By William James and Kylie MacLellan
LONDON – British Prime Minister Boris Johnson offered his “heartfelt apologies” on Wednesday for attending a “bring your own booze” gathering at his official residence during the country’s first coronavirus lockdown as opponents said he must resign.
Johnson admitted for the first time that he had attended the party at 10 Downing Street on May 20, 2020, when Covid-19 rules limited social gatherings to a bare minimum, and said he understood the anger the revelations had caused.
“I know the rage they feel with me over the government I lead when they think that in Downing Street itself the rules are not being properly followed by the people who make the rules,” an ashen-faced Johnson told parliament.
Johnson, who won a landslide 2019 election victory on a promise to secure Britain’s exit from the European Union, said he regretted his action and had thought the gathering was a work event – drawing jeers from opposition lawmakers.
“I went into that garden just after six on the 20th of May 2020 to thank groups of staff before going back into my office 25 minutes later to continue working,” he said. “With hindsight, I should have sent everyone back inside.”
Opposition Labour Party leader Keir Starmer said Johnson must now resign and that the public thought him a liar.
“The party’s over, prime minister,” Starmer told him.
“After months of deceit and deception, the pathetic spectacle of a man who has run out of road. His defence that he didn’t realise he was at a party is so ridiculous that is actually offensive to the British public.”
‘PARTY IS OVER’
Anger has grown since ITV News reported Johnson and partner Carrie mingled with about 40 staff in the Downing Street garden after his Principal Private Secretary Martin Reynolds sent an email invitation asking attendees to “bring your own booze”.
Numerous people, including some lawmakers, have described how the rules kept them from the bedsides of dying loved ones last May in contrast to the events in Downing Street.
Some of Johnson’s own Conservative members of parliament (MPs) have said how he responded on Wednesday to the growing furore would determine his future.
“His survival is in the balance at the moment,” said one senior Conservative MP, speaking on condition of anonymity due to the sensitivity of the situation.
Two snap opinion polls on Tuesday showed well over half of respondents thought Johnson should resign.
But while parliament resounded with demands for his head, Johnson’s biographer Andrew Gimson said he was unlikely to quit unless forced out by his parliamentary colleagues.

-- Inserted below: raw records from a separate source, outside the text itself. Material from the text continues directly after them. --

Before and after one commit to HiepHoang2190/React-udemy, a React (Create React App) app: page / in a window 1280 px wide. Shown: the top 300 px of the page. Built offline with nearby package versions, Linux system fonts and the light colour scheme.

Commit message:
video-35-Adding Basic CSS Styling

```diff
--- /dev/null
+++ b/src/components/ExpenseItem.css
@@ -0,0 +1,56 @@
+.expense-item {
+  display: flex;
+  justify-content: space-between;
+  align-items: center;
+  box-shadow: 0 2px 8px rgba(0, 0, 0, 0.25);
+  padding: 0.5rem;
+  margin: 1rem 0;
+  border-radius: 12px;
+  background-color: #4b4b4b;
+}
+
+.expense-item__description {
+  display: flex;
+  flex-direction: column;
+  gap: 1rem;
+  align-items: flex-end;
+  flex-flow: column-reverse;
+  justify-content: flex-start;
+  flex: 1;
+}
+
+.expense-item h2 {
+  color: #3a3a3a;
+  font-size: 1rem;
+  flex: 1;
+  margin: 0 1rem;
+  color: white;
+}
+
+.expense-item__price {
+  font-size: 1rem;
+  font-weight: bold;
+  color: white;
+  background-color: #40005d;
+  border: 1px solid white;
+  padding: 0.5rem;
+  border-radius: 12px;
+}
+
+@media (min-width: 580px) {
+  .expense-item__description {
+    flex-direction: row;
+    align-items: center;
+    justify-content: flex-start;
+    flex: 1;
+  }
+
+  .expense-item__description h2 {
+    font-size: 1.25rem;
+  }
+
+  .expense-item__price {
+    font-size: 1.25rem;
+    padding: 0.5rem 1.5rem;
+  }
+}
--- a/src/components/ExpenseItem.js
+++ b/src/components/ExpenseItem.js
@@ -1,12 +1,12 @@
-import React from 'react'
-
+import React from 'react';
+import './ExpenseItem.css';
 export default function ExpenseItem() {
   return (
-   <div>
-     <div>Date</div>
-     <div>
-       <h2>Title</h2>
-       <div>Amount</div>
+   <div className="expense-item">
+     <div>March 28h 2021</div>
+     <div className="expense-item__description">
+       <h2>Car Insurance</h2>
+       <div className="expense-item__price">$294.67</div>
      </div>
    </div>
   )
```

“He will be looking for a way through this. He is not the resigning type,” Gimson said.
When details of the gathering first emerged, Johnson said he could not comment until a senior government official, Sue Gray, concludes an internal investigation into other allegations that he and his officials held rule-breaking parties.

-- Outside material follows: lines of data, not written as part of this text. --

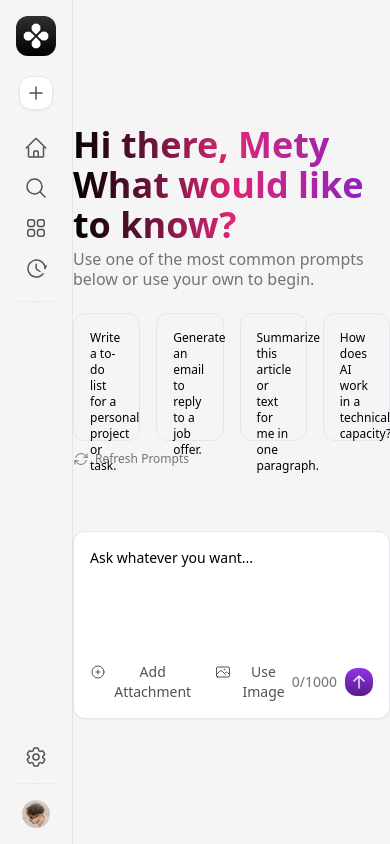
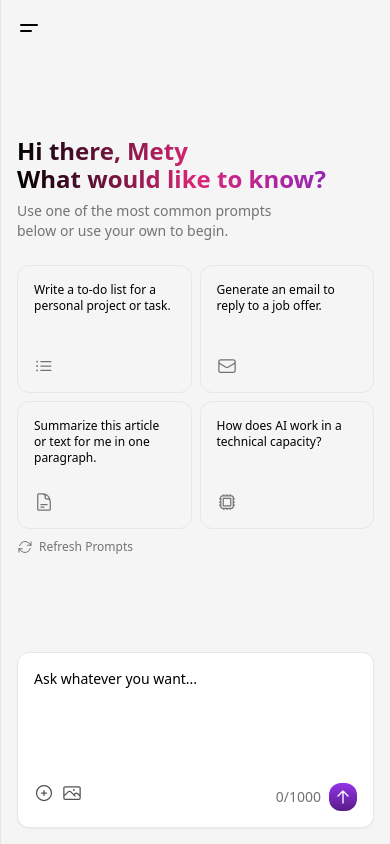
Before and after one commit to neysidev/chat-ai, a Next.js app: page / in a window 390 px wide. Built offline with nearby package versions, Linux system fonts and the light colour scheme.

Commit message:
feat(home): make elements responsive

```diff
--- a/app/_components/Chat.tsx
+++ b/app/_components/Chat.tsx
@@ -7,7 +7,7 @@ export default function Chat() {
   const [prompt, setPrompt] = useState<string>("")
 
   return (
-    <section className="mt-16 space-y-2 bg-white shadow-sm rounded-xl border p-4 border-neutral-150">
+    <section className="sm:mt-16 w-full space-y-2 bg-white shadow-sm rounded-xl border p-4 border-neutral-150">
       <textarea
         rows={5}
         value={prompt}
@@ -18,7 +18,7 @@ export default function Chat() {
       />
 
       <footer className="flex text-sm justify-between">
-        <div className="space-x-5 flex">
+        <div className="space-x-2 sm:space-x-5 flex">
           <button className="flex space-x-1 font-medium text-neutral-600 transition-colors select-none hover:text-neutral-800">
             <svg
               xmlns="http://www.w3.org/2000/svg"
@@ -35,7 +35,7 @@ export default function Chat() {
               />
             </svg>
 
-            <span>Add Attachment</span>
+            <span className="hidden sm:block">Add Attachment</span>
           </button>
 
           <button className="flex space-x-1 font-medium text-neutral-600 transition-colors select-none hover:text-neutral-800">
@@ -54,7 +54,7 @@ export default function Chat() {
               />
             </svg>
 
-            <span>Use Image</span>
+            <span className="hidden sm:block">Use Image</span>
           </button>
         </div>
         <div className="space-x-2 flex items-center">
--- a/app/_components/Header.tsx
+++ b/app/_components/Header.tsx
@@ -1,12 +1,12 @@
 export default function Header() {
   return (
-    <header className="space-y-1">
-      <h1 className="text-4xl font-semibold text-transparent bg-clip-text bg-gradient-to-l from-purple-700 via-pink-600 to-black">
+    <header className="space-y-2 sm:space-y-1">
+      <h1 className="text-2xl leading-7 transition-all sm:leading-10 sm:text-4xl font-semibold text-transparent bg-clip-text bg-gradient-to-l from-purple-700 via-pink-600 to-black">
         Hi there, Mety
         <br />
         What would like to know?
       </h1>
-      <p className="text-neutral-500 leading-5">
+      <p className="text-sm transition-all text-neutral-500 sm:text-base">
         Use one of the most common prompts
         <br />
         below or use your own to begin.
--- a/app/_components/Prompts.tsx
+++ b/app/_components/Prompts.tsx
@@ -27,7 +27,7 @@ export default function Prompts() {
 
   return (
     <>
-      <ul className="mt-6 grid grid-cols-4 gap-4">
+      <ul className="mt-6 grid grid-cols-2 md:grid-cols-4 gap-2 md:gap-4">
         {prompts.map(({ text, icon }, index) => (
           <li
             key={index}
--- a/app/page.tsx
+++ b/app/page.tsx
@@ -1,18 +1,37 @@
+import Sidebar from "@/components/Sidebar"
 import Chat from "./_components/Chat"
 import Header from "./_components/Header"
 import Prompts from "./_components/Prompts"
-import Sidebar from "@/components/Sidebar"
 
 export default function Home() {
   return (
     <div className="flex h-screen divide-x divide-neutral-200">
       <Sidebar />
 
-      <main className="flex-1 grid place-items-center">
-        <section className="max-w-3xl min-w-3xl mx-auto">
-          <Header />
-          <Prompts />
-          <Chat />
+      <main className="flex-1 p-4 md:py-16 sm:grid sm:place-items-center">
+        <section className="max-w-3xl min-w-3xl mx-auto flex flex-col h-full items-start justify-between sm:h-auto">
+          <button className="sm:hidden transition hover:text-neutral-600">
+            <svg
+              xmlns="http://www.w3.org/2000/svg"
+              className="size-6"
+              viewBox="0 0 24 24"
+              fill="none"
+              stroke="currentColor"
+              strokeWidth={2}
+              strokeLinecap="round"
+            >
+              <line x1="4" y1="9" x2="20" y2="9" />
+              <line x1="4" y1="15" x2="14" y2="15" />
+            </svg>
+          </button>
+
+          <div className="w-full flex-1 flex flex-col justify-center">
+            <Header />
+            <Prompts />
+          </div>
+          <div className="w-full">
+            <Chat />
+          </div>
         </section>
       </main>
     </div>
--- a/components/Sidebar/index.tsx
+++ b/components/Sidebar/index.tsx
@@ -6,7 +6,7 @@ import Link from "next/link"
 
 export default function Sidebar() {
   return (
-    <aside className="p-4 flex flex-col justify-between items-center">
+    <aside className="p-4 hidden sm:flex flex-col justify-between items-center">
       <div className="flex flex-col items-center space-y-5">
         <Image
           src="/logo.png"
```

In response to the calls for his resignation, he again deferred to Gray’s investigation.
“I cannot anticipate the conclusions of the current inquiry, I have learned enough to know that there were things we simply did not get right. And I must take responsibility,” he said.
Just two years after Johnson’s election triumph, and less than six after he led the Brexit campaign to victory in 2016’s EU referendum, speculation about his leadership is now rife.
There are mutterings that Conservative MPs, who can trigger a leadership challenge if 54 of the 360 in parliament write letters of no confidence, are sharpening their knives.
Last month, the Conservatives lost a parliamentary seat they had held for almost 200 years while the party’s comfortable lead over Labour in opinion polls has also evaporated.
A series of mis-steps and scandals and public anger over the government’s handling of the Covid-19 pandemic, rising energy bills and concerns about surging inflation have fuelled Conservative unease.